There was sarcasm in his voice, but there was also some truth to it. Politicians are really good at giving boring answers, and the reason they often appeared on "The Daily Show" was to promote a book they had just written, which can also be a very boring thing to do.
Still, there were some interesting interviews over the years where Stewart still got to OWN, DESTROY and DEMOLISH his guests (or the other way around). Here's a few:
Rep. Nancy Pelosi (D-Calif.)
Pelosi said last year that Washington's "revolving door" problem, where elected officials' staffers leave to go work as lobbyists, was mostly an issue for the executive branch. Stewart begged to differ. "Folks in your office have gone to work for Boeing and many other contractors."
"I don't know that ..." Pelosi started to reply. Stewart cut her off. "I do."
Arkansas Gov. Mike Huckabee (R)
Huckabee argued during a 2008 appearance that the United States shouldn't mess with a 5,000-year-old institution, which Stewart offered a counterpoint to.
"Marriage has evolved greatly over those 5,000 years from a property arrangement, polygamy, we've redefined it constantly," Stewart said. "It used to be that people of different races could not marry."
"I think it's the difference between what you believe gay people are and what I do," he said. "Religion is far more of a choice than homosexuality. ... Gay people don't choose to be gay."
Then-Sen. Barack Obama (D-Ill.)
Obama had been a U.S. senator for nearly a year when Stewart asked him how he handled the pressure and hype of being an up-and-coming rising star of the Democratic Party.
"It is true, I worry about the hype," Obama said. "The only person more overhyped than me is you."
Sen. Harry Reid (D-Nev.)

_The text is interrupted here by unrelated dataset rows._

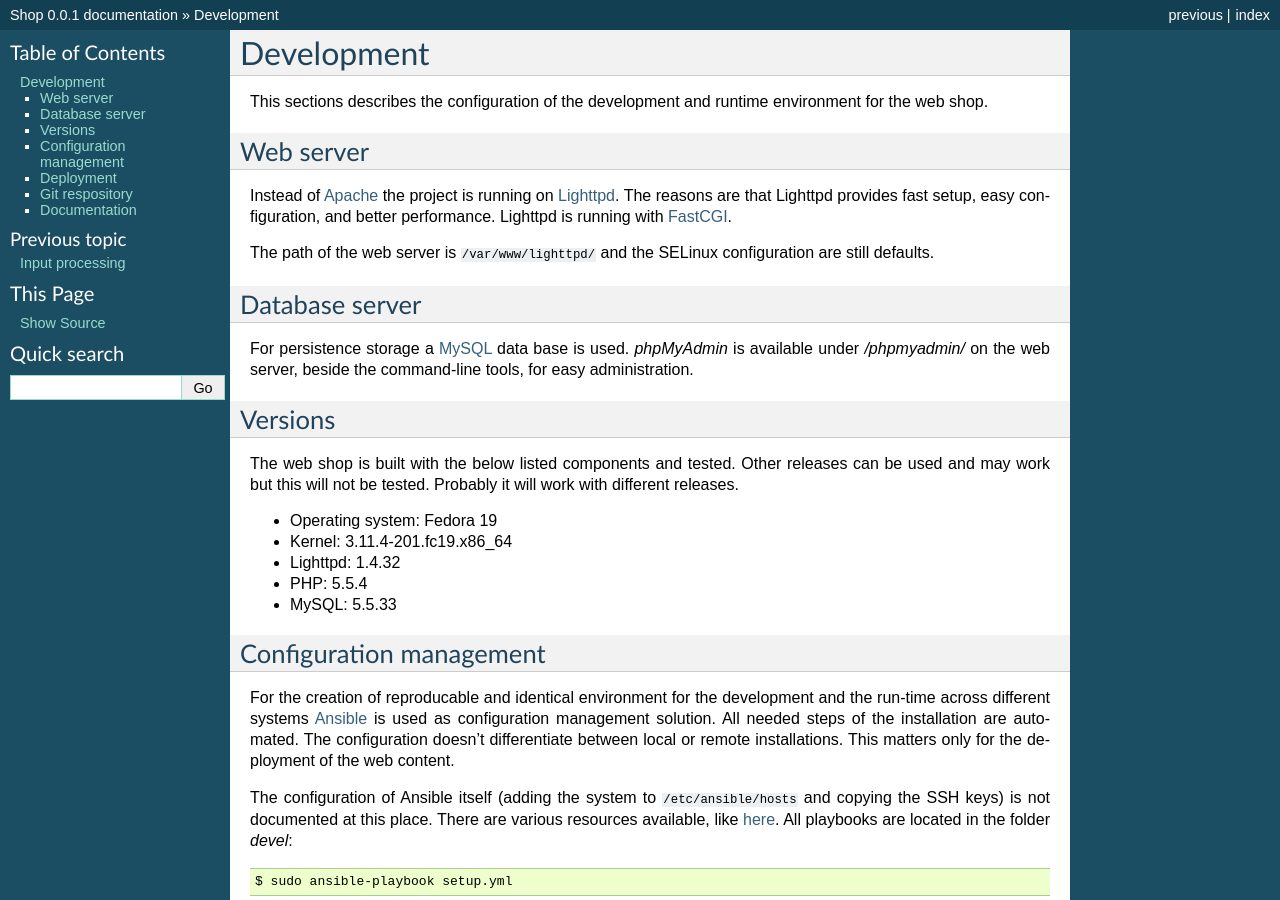
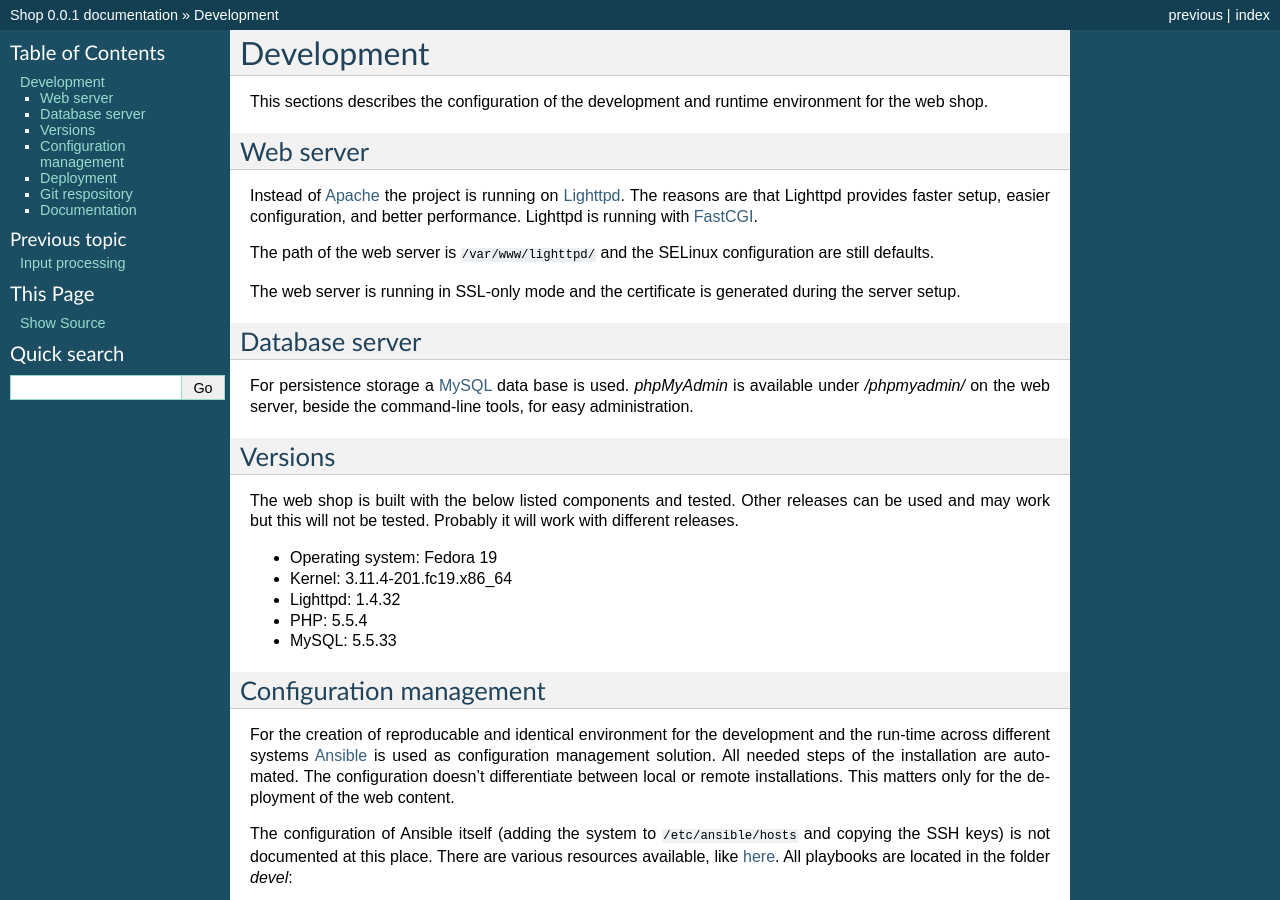
Before and after one commit to fabaff/shop, a Sphinx documentation site: the page built from docs/development.rst, in a window 1280 px wide and 900 px high. Built offline with Sphinx 7.4.7, drawn with Linux system fonts in a browser that asks for light colours; formulas are drawn with MathJax 3.

Commit message:
add details about ssl

```diff
--- a/docs/development.rst
+++ b/docs/development.rst
@@ -8,11 +8,14 @@ environment for the web shop.
 Web server
 ----------
 Instead of `Apache`_ the project is running on `Lighttpd`_. The reasons are
-that Lighttpd provides fast setup, easy configuration, and better performance.
-Lighttpd is running with `FastCGI`_.
+that Lighttpd provides faster setup, easier configuration, and better
+performance. Lighttpd is running with `FastCGI`_.
 
 The path of the web server is ``/var/www/lighttpd/`` and the SELinux
 configuration are still defaults.
+
+The web server is running in SSL-only mode and the certificate is generated
+during the server setup.
 
 .. _Apache: http://apache.org/
 .. _Lighttpd: http://www.lighttpd.net/
```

Reid was soft-spoken during his 2008 appearance on the show. "As I look across from you I feel like I could filibuster this man," Stewart said. "Everyone else has, you might as well," Reid responded.
Buncombe County Republican precinct chair Don Yelton
One of the show's most memorable interviews of all time was conducted not by Stewart, but by correspondent Aasif Mandvi. In 2013, Mandvi interviewed North Carolina precinct committee member and chair, Don Yelton, about voter fraud. Yelton's remarks were racist, including using the N-word ("You know that we can hear you, right?" Mandvi asked).
He subsequently resigned. (Yelton, not Mandvi.)